● DESCRIPTION OF THE TASK
What lines in the material hold the string "slot"? Return every one of them.
[INFORMATION PROVIDED Boundary: Start]
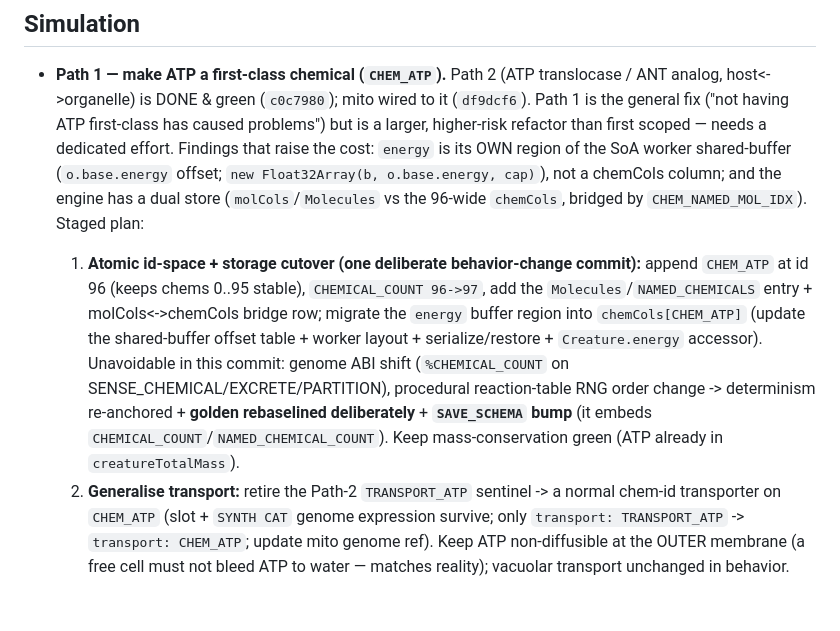
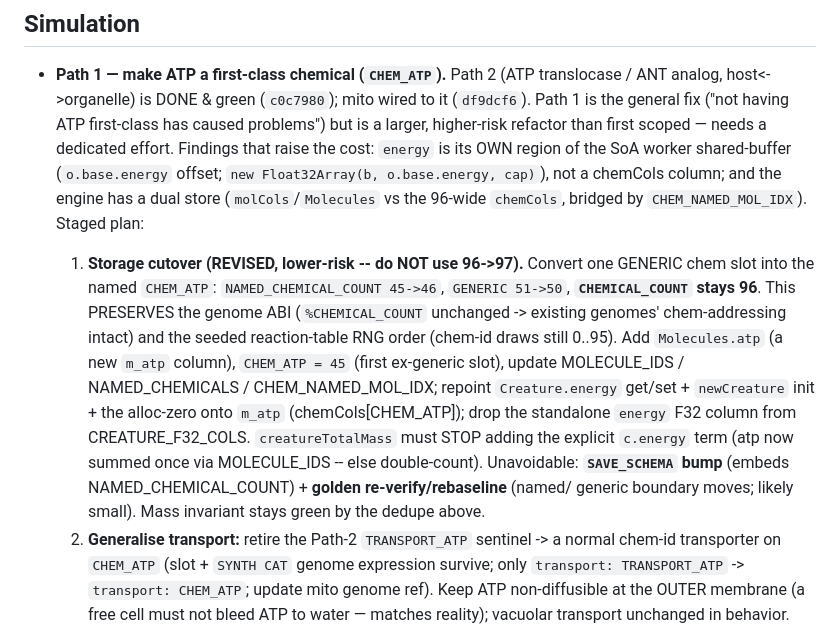
Before and after one commit to trussell314/evosim4, a Markdown page: TODO.md, the part around the change. GitHub-like rendering; blank space fills up the shorter version.

Commit message:
docs: TODO Path 1 -- revised to lower-risk generic-slot design (keep CHEMICAL_COUNT=96, preserve genome ABI)
https://claude.ai/code/session_01TpM6ey6ELS9ZUAQEa46KmY

```diff
--- a/TODO.md
+++ b/TODO.md
@@ -14,19 +14,23 @@ Living list of deferred work. Newest/explicit asks at top.
   Float32Array(b, o.base.energy, cap)`), not a chemCols column; and
   the engine has a dual store (`molCols`/`Molecules` vs the 96-wide
   `chemCols`, bridged by `CHEM_NAMED_MOL_IDX`). Staged plan:
-  1. **Atomic id-space + storage cutover (one deliberate
-     behavior-change commit):** append `CHEM_ATP` at id 96 (keeps
-     chems 0..95 stable), `CHEMICAL_COUNT 96->97`, add the
-     `Molecules`/`NAMED_CHEMICALS` entry + molCols<->chemCols bridge
-     row; migrate the `energy` buffer region into `chemCols[CHEM_ATP]`
-     (update the shared-buffer offset table + worker layout +
-     serialize/restore + `Creature.energy` accessor). Unavoidable in
-     this commit: genome ABI shift (`%CHEMICAL_COUNT` on
-     SENSE_CHEMICAL/EXCRETE/PARTITION), procedural reaction-table RNG
-     order change -> determinism re-anchored + **golden rebaselined
-     deliberately** + **`SAVE_SCHEMA` bump** (it embeds
-     `CHEMICAL_COUNT`/`NAMED_CHEMICAL_COUNT`). Keep mass-conservation
-     green (ATP already in `creatureTotalMass`).
+  1. **Storage cutover (REVISED, lower-risk -- do NOT use 96->97).**
+     Convert one GENERIC chem slot into the named `CHEM_ATP`:
+     `NAMED_CHEMICAL_COUNT 45->46`, `GENERIC 51->50`,
+     **`CHEMICAL_COUNT` stays 96**. This PRESERVES the genome ABI
+     (`%CHEMICAL_COUNT` unchanged -> existing genomes' chem-addressing
+     intact) and the seeded reaction-table RNG order (chem-id draws
+     still 0..95). Add `Molecules.atp` (a new `m_atp` column),
+     `CHEM_ATP = 45` (first ex-generic slot), update MOLECULE_IDS /
+     NAMED_CHEMICALS / CHEM_NAMED_MOL_IDX; repoint `Creature.energy`
+     get/set + `newCreature` init + the alloc-zero onto `m_atp`
+     (chemCols[CHEM_ATP]); drop the standalone `energy` F32 column
+     from CREATURE_F32_COLS. `creatureTotalMass` must STOP adding the
+     explicit `c.energy` term (atp now summed once via MOLECULE_IDS --
+     else double-count). Unavoidable: **`SAVE_SCHEMA` bump** (embeds
+     NAMED_CHEMICAL_COUNT) + **golden re-verify/rebaseline** (named/
+     generic boundary moves; likely small). Mass invariant stays
+     green by the dedupe above.
   2. **Generalise transport:** retire the Path-2 `TRANSPORT_ATP`
      sentinel -> a normal chem-id transporter on `CHEM_ATP` (slot +
      `SYNTH CAT` genome expression survive; only
```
[INFORMATION PROVIDED Boundary: End]
● RESPONSE AREA
docs: TODO Path 1 -- revised to lower-risk generic-slot design (keep CHEMICAL_COUNT=96, preserve genome ABI)
+     Convert one GENERIC chem slot into the named `CHEM_ATP`:
+     `CHEM_ATP = 45` (first ex-generic slot), update MOLECULE_IDS /
      sentinel -> a normal chem-id transporter on `CHEM_ATP` (slot +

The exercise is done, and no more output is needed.